When Conley finally returned to the Garden floor to defend his long-jump title, he passed on his first attempt because he needed to have his ankles re-taped. When he did jump he had lost his concentration. His best effort of the night was 25'4½". good enough only for sixth place.
Still, Conley was hardly disappointed by his day's work. He and Renè headed back to their nine-acre farm in Fayetteville. Ark., where they raise chickens and breed rottweilers. They have 14 of the dogs, almost all of them named after track and field stars: Olympian Zola von Budd, Olympian Sergey von Budd, Olympian Billy von Olson and Olympian Heike von Drechsler.
The human Drechsler had hardly dogged it at the Garden. Three hours before Conley set his record, Drechsler had become the first woman to leap more than 24 feet indoors. She, too, nearly overshot the pit. "On every jump I was scared spitless." said Drechsler, who is ranked No. 1 in both the long jump and the 200 meters and No. 2 in the 100 meters. "I thought I was going to jump right over the pit."
On her first attempt, a foul, she sprayed sawdust across the track as she landed with one foot out of the pit. Her expression was one of pure fright. Gathering her courage, on her second try she leaped a world record 24'¼".
Unlike Conley, whose world record was his first, this was Drechsler's 12th overall, her 8th in the long jump. "I felt so good today, from the time I got up in the morning." she said. "So I am not surprised I set the record. Still. I didn't think I could do it with this [wooden] runway. Last year at this meet I managed only 23'¾".

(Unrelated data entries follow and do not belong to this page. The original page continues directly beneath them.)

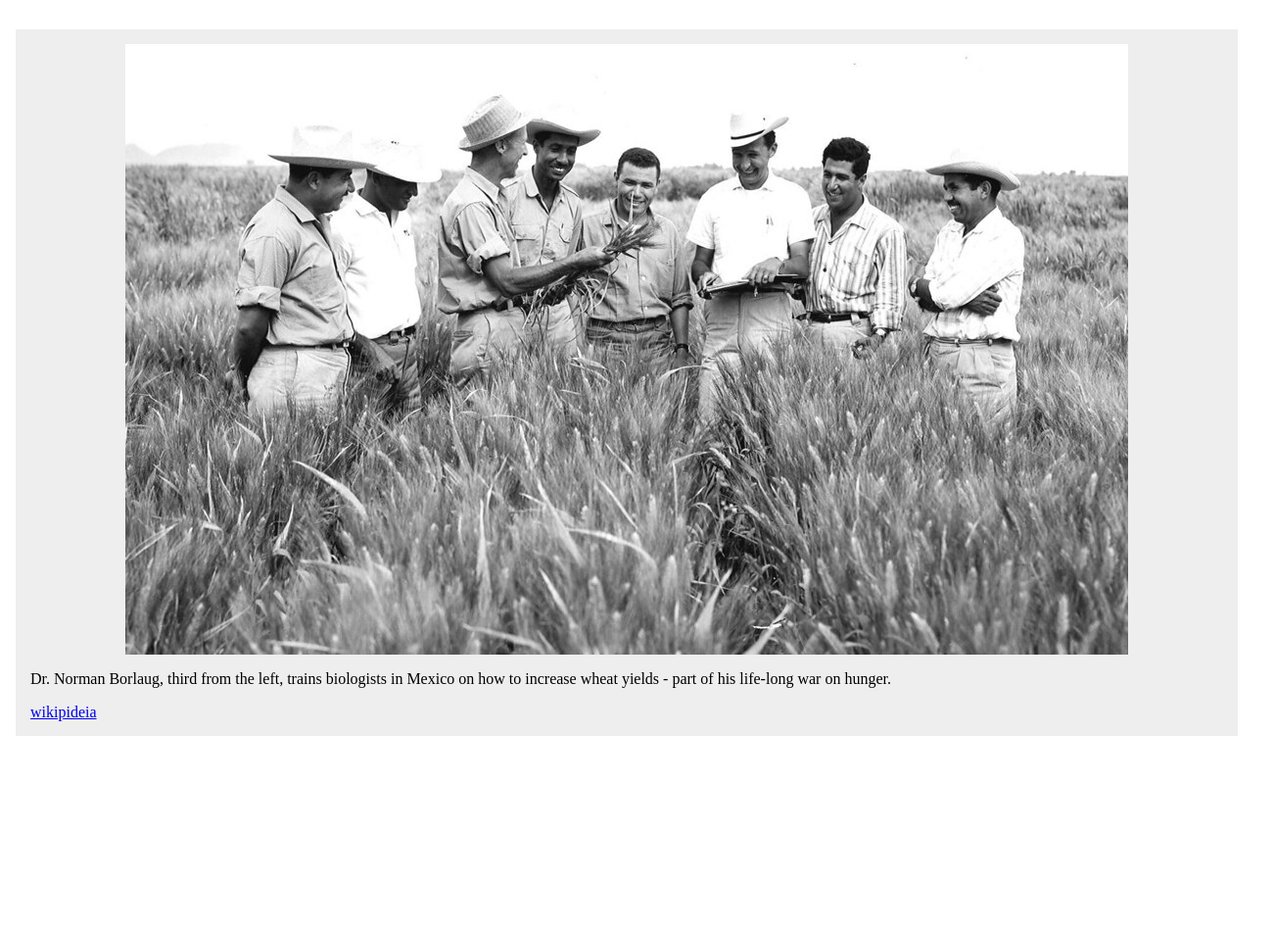
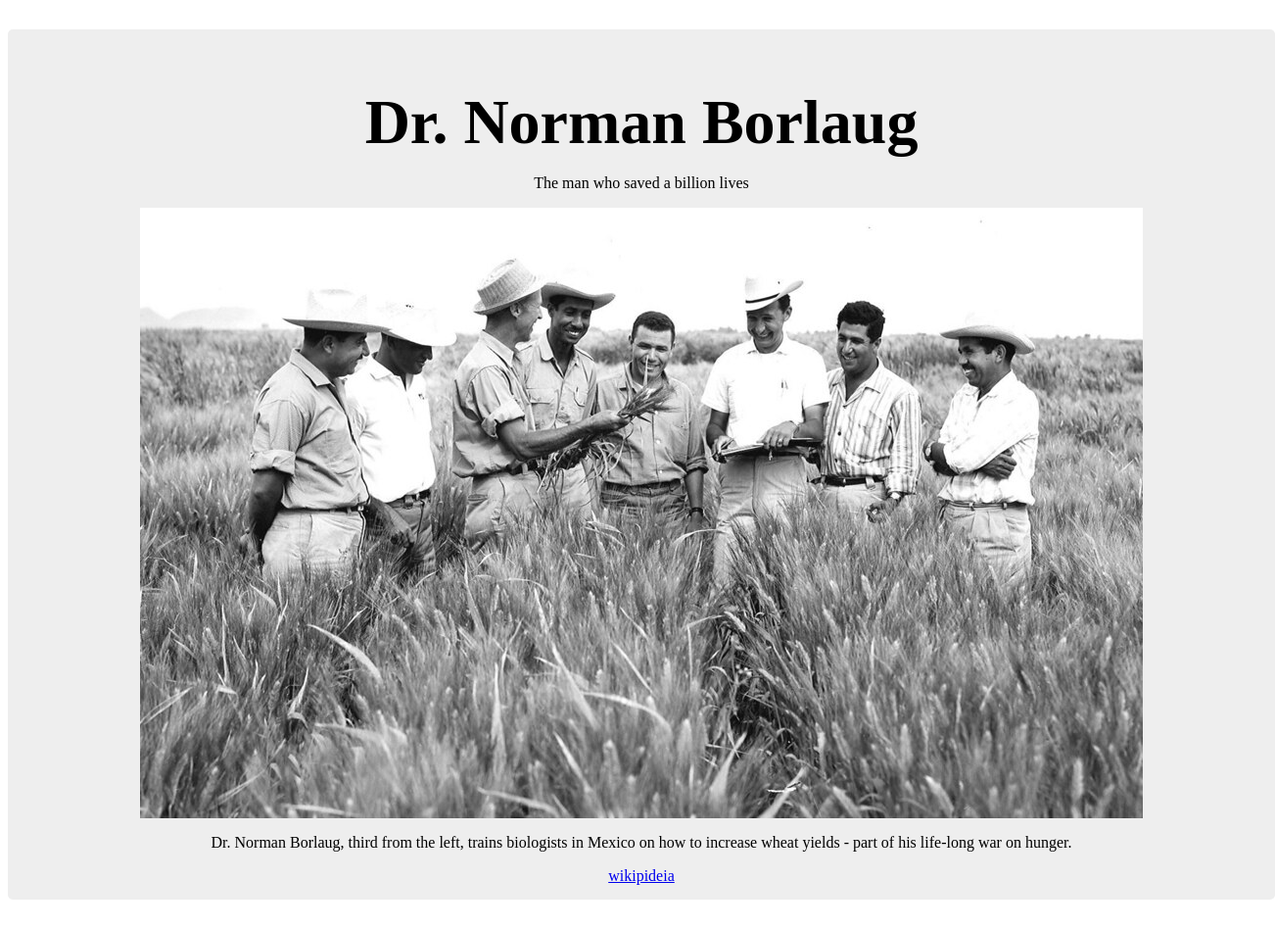
Before and after one commit to jeanbuhendwa/microverse-html-project, a plain HTML site: page index.html in a window 1280 px wide. Shown: the whole page at 98% size, 1302 px wide, since content can reach past the window. Before the commit the page ends 800 px from the top, so only its background shows below. Drawn offline with Linux system fonts and the light colour scheme.

Commit message:
final commit

```diff
--- a/index.html
+++ b/index.html
@@ -5,10 +5,12 @@
     <meta http-equiv="X-UA-Compatible" content="IE=edge">
     <meta name="viewport" content="width=device-width, initial-scale=1.0">
     <link rel="stylesheet" href="styles.css">
-    <title id="title">Dr. Norman Borlaug</title>
+    <title>Dr. Norman Borlaug</title>
 </head>
 <body>
     <main id="main">
+        <h1 id="title">Dr. Norman Borlaug</h1>
+        <p>The man who saved a billion lives</p>
         <div id="img-div">
             <img id="image" src="tribute-page-main-image.jpg" alt="">
             <div id="img-caption">
--- a/styles.css
+++ b/styles.css
@@ -2,7 +2,18 @@
     padding: 15px;
     margin: 30px 8px;
     background: #eee;
+    border-radius: 5px;
+    display: block;
+    margin-left: auto;
+    margin-right: auto;
+    width:100%;
+    text-align: center;
 }
+h1 {
+    font-size: 4rem;
+    margin-bottom: 0;
+
+  }
 #image {
     max-width: 100%;
     height: auto;
```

Unfortunately for the 15.859 fans who showed up for Friday night's events, the high points of the meet were the two afternoon world records. Soviet Sergey Bubka, the world-record holder and defending champion in the pole vault, passed on the first three heights, missed three times at 18'9¼". and then departed in a huff, without ever getting over the bar. The winner was Earl Bell, with a vault of 18'9¼", 9¼" below the record. In four women's running events the fields were so large that the top American runners did not face the top Europeans in the finals. Instead, each of these events—the 200. 400 and 800 meters and the 55-meter hurdles—had domestic and international finals with the overall winner determined on a best-time basis.
Perhaps if excitement lags next year, the TAC should hold the daytime events in secrecy and then run tapes of the world records that night for those who couldn't play hooky.
Few fans saw long jumper Drechsler become the first woman to exceed 24 feet indoors.
Before Conley set the triple-jump mark, a Soviet was certain that he had won the event.